  • Events like equinoxes are displayed to the nearest minute but, in fact, it's hard to get an accuracy of better than 30 minutes or so. These are annual events, after all.
  • The --days switch produces a list for the current year. To get a list for a different year, you will need to specify a full date in that year, even though only the year part will be used.
  • Times are displayed either as UTC, or local to the specified city. There is no way to get the times of events in one location relative to a different one. solunar is not intended to be a general timezone converter.
  • If a date is specified but no time, then the time is taken to be 2AM, local time. So, for example, the distance from the earth to the moon will be given at 2AM on the specificed day. In practice, this seems highly unlikely to be significant. The use of 2AM, rather than midnight should reduce the likelihood of a nasty surprise when selecting a day at the boundary between daylight savings changes: midnight local time might end up being in an unexpected day.

Legal

solunar is copyright (c)2005-2014 Kevin Boone, and is released under the GNU Public Licence, version 2.0. That means, essentially, that you are welcome to use this program however you see fit, at your own risk, so long as you do not redistribute it without acknowledging the original author.

The algorithms used in the program are published in various textbooks and, so far as I know, there are no particular legal restrictions on their use and distribution.

Revision history

Version 0.1.0, May 2012
First release, based on the original Java implementation of 2005-2011.

Version 0.1.1, June 2013
Fixed incorrect text label on moonset.
Fixed a problem with TZ environment handling, that led to a hugely incorrect timezone compensation on some platforms.
Added 12-hour time display.
Added solunar scoring feature.
Fixed some minor memory leaks.
Corrected some errors in the documentation.

Version 0.1.2, June 2014
Fixed a problem with timezone handling that caused the wrong day to be used between midnight and 1AM during daylight savings time.

See also

An Android app is available which displays a subset of the data producted by this program, and is based on the same algorithms.

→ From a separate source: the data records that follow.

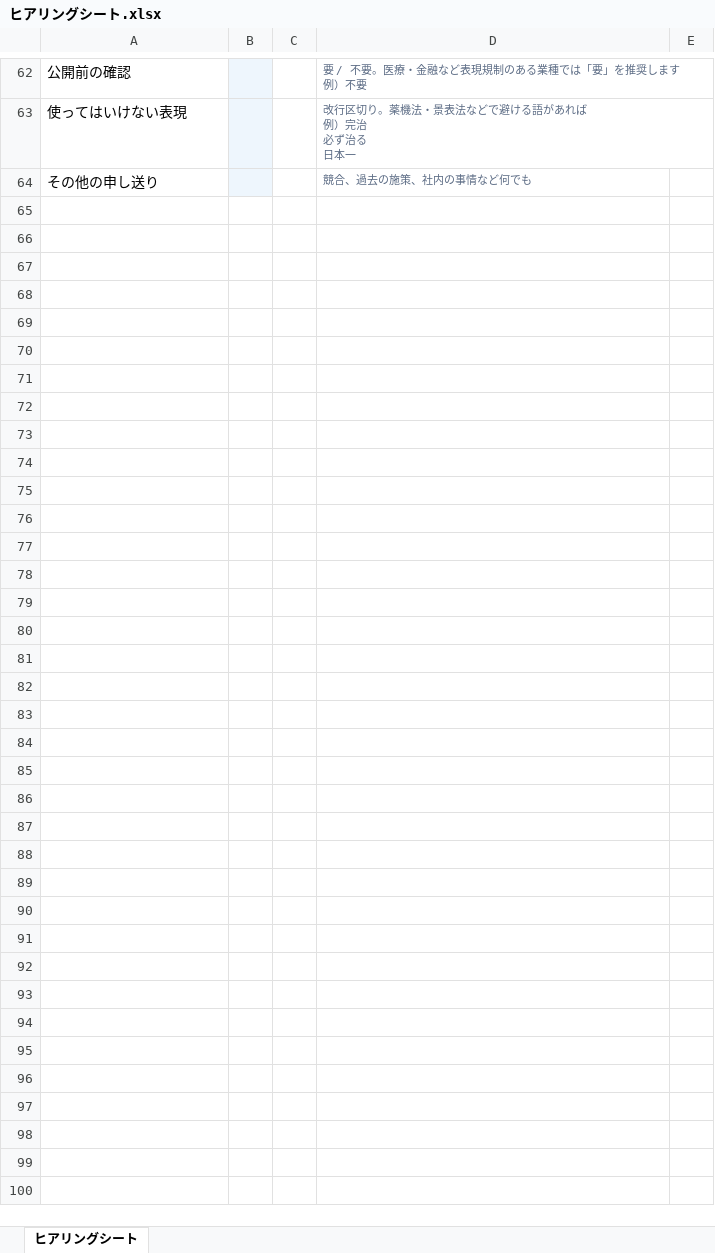
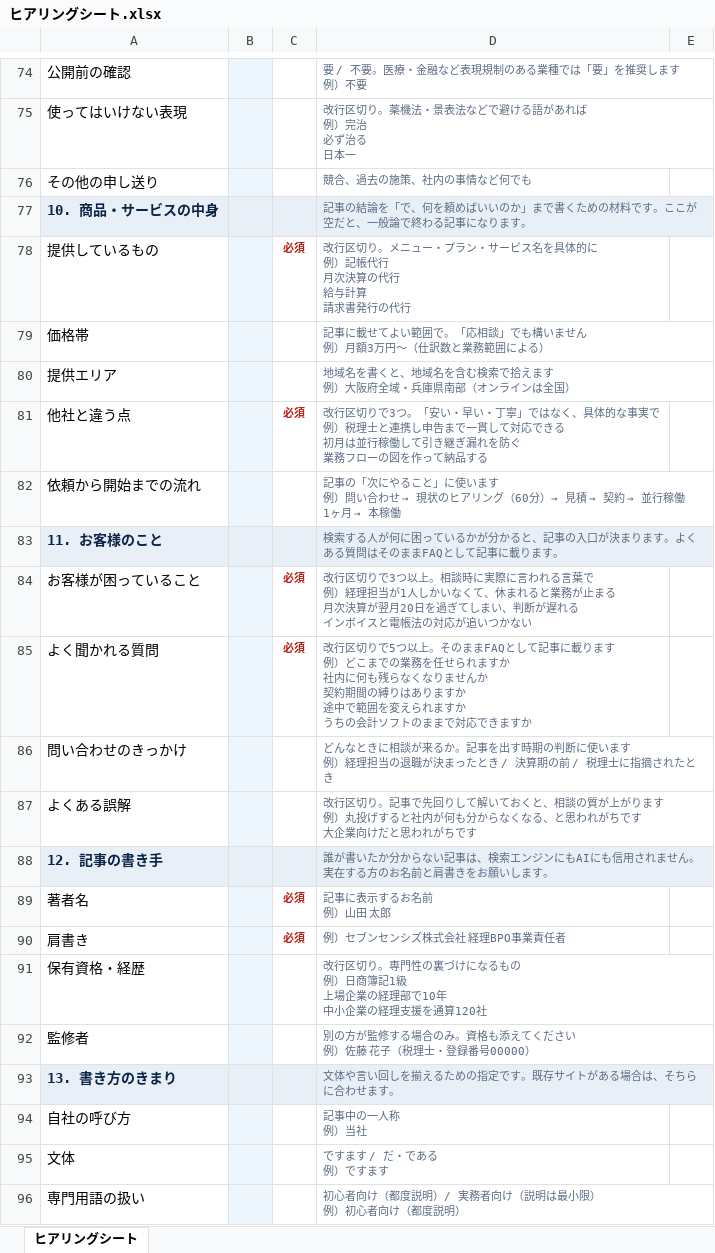
Before and after one commit to yoshi4476/SS-AIO-LP, an Excel workbook: docs/client/ヒアリングシート.xlsx, sheet ヒアリングシート, drawn as a sheet; only a part is shown, gaps mark what is left out; values as stored, in another font and other column widths than the file's, no borders; ↵ is a line break in a cell; the diff covers the shown part only; the diff names each change by its address in the sheet, - before the commit and + after, or states it on an @@ line.

```diff
--- a/docs/client/ヒアリングシート.xlsx (sheet ヒアリングシート)
+++ b/docs/client/ヒアリングシート.xlsx (sheet ヒアリングシート)
+row 77: 10. 商品・サービスの中身 |  |  | 記事の結論を「で、何を頼めばいいのか」まで書くための材料です。ここが空だと、一般論で終わる記事になります。
+row 78: 提供しているもの |  | 必須 | 改行区切り。メニュー・プラン・サービス名を具体的に ↵ 例）記帳代行 ↵ 月次決算の代行 ↵ 給与計算 ↵ 請求書発行の代行
+row 79: 価格帯 |  |  | 記事に載せてよい範囲で。「応相談」でも構いません ↵ 例）月額3万円〜（仕訳数と業務範囲による）
+row 80: 提供エリア |  |  | 地域名を書くと、地域名を含む検索で拾えます ↵ 例）大阪府全域・兵庫県南部（オンラインは全国）
+row 81: 他社と違う点 |  | 必須 | 改行区切りで3つ。「安い・早い・丁寧」ではなく、具体的な事実で ↵ 例）税理士と連携し申告まで一貫して対応できる ↵ 初月は並行稼働して引き継ぎ漏れを防ぐ ↵ 業務フローの図を作って納品する
+row 82: 依頼から開始までの流れ |  |  | 記事の「次にやること」に使います ↵ 例）問い合わせ → 現状のヒアリング（60分）→ 見積 → 契約 → 並行稼働1ヶ月 → 本稼働
+row 83: 11. お客様のこと |  |  | 検索する人が何に困っているかが分かると、記事の入口が決まります。よくある質問はそのままFAQとして記事に載ります。
+row 84: お客様が困っていること |  | 必須 | 改行区切りで3つ以上。相談時に実際に言われる言葉で ↵ 例）経理担当が1人しかいなくて、休まれると業務が止まる ↵ 月次決算が翌月20日を過ぎてしまい、判断が遅れる ↵ インボイスと電帳法の対応が追いつかない
+row 85: よく聞かれる質問 |  | 必須 | 改行区切りで5つ以上。そのままFAQとして記事に載ります ↵ 例）どこまでの業務を任せられますか ↵ 社内に何も残らなくなりませんか ↵ 契約期間の縛りはありますか ↵ 途中で範囲を変えられますか ↵ うちの会計ソフトのままで対応できますか
+row 86: 問い合わせのきっかけ |  |  | どんなときに相談が来るか。記事を出す時期の判断に使います ↵ 例）経理担当の退職が決まったとき / 決算期の前 / 税理士に指摘されたとき
+row 87: よくある誤解 |  |  | 改行区切り。記事で先回りして解いておくと、相談の質が上がります ↵ 例）丸投げすると社内が何も分からなくなる、と思われがちです ↵ 大企業向けだと思われがちです
+row 88: 12. 記事の書き手 |  |  | 誰が書いたか分からない記事は、検索エンジンにもAIにも信用されません。実在する方のお名前と肩書きをお願いします。
+row 89: 著者名 |  | 必須 | 記事に表示するお名前 ↵ 例）山田 太郎
+row 90: 肩書き |  | 必須 | 例）セブンセンシズ株式会社 経理BPO事業責任者
+row 91: 保有資格・経歴 |  |  | 改行区切り。専門性の裏づけになるもの ↵ 例）日商簿記1級 ↵ 上場企業の経理部で10年 ↵ 中小企業の経理支援を通算120社
+row 92: 監修者 |  |  | 別の方が監修する場合のみ。資格も添えてください ↵ 例）佐藤 花子（税理士・登録番号00000）
+row 93: 13. 書き方のきまり |  |  | 文体や言い回しを揃えるための指定です。既存サイトがある場合は、そちらに合わせます。
+row 94: 自社の呼び方 |  |  | 記事中の一人称 ↵ 例）当社
+row 95: 文体 |  |  | ですます / だ・である ↵ 例）ですます
+row 96: 専門用語の扱い |  |  | 初心者向け（都度説明）/ 実務者向け（説明は最小限） ↵ 例）初心者向け（都度説明）
```
Also changed, not shown: 32 added rows elsewhere in this sheet, hidden cells, 5 other files.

A command line version for Android is available from the KBOX downloads page.

Downloads

Copyright © 1994-2013 Kevin Boone. Updated Jun 30 2014